=== Section Start ===

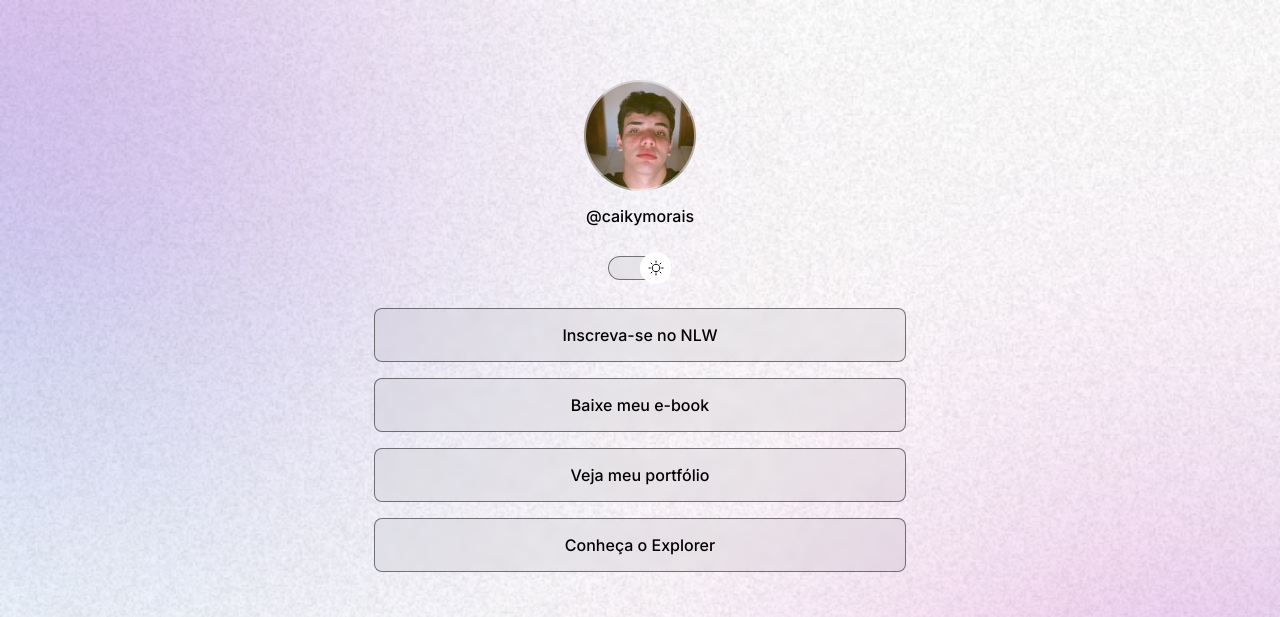
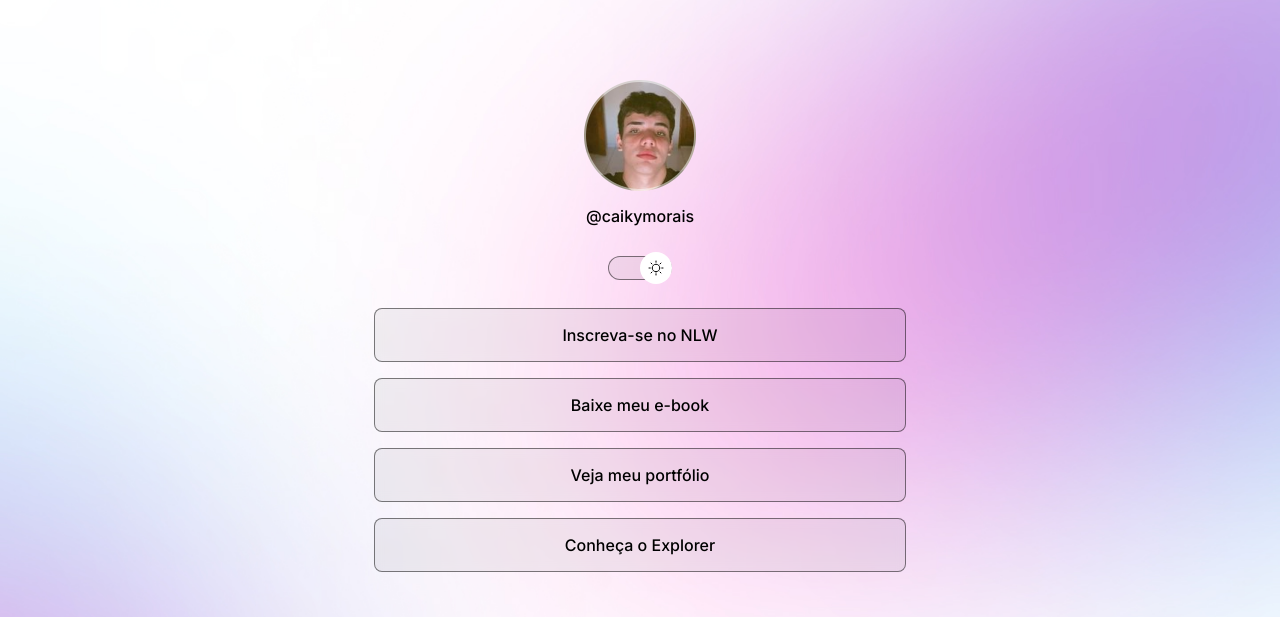
Before and after one commit to caikymorais/Devlinks, a plain HTML site: page index.html in a window 1280 px wide. Shown: the top 617 px of the page. Drawn offline with nearby package versions, Linux system fonts and the light colour scheme.

Commit message:
mudança de background mobile/desktop

```diff
--- a/style.css
+++ b/style.css
@@ -163,3 +163,12 @@ footer{
     text-align: center;
     font-size: 14px;
 }
+
+@media (min-width: 700px) {
+    :root{
+        --bg-url: url(./assets/bg-desktop.jpg);
+    }
+    .light{
+        --bg-url: url(./assets/bg-desktop-light.jpg);
+    }
+}
```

=== Section End ===

**Requirement:** Where a line above holds the string "desktop", copy that line.

**Expected answer:**
mudança de background mobile/desktop
+        --bg-url: url(./assets/bg-desktop.jpg);
+        --bg-url: url(./assets/bg-desktop-light.jpg);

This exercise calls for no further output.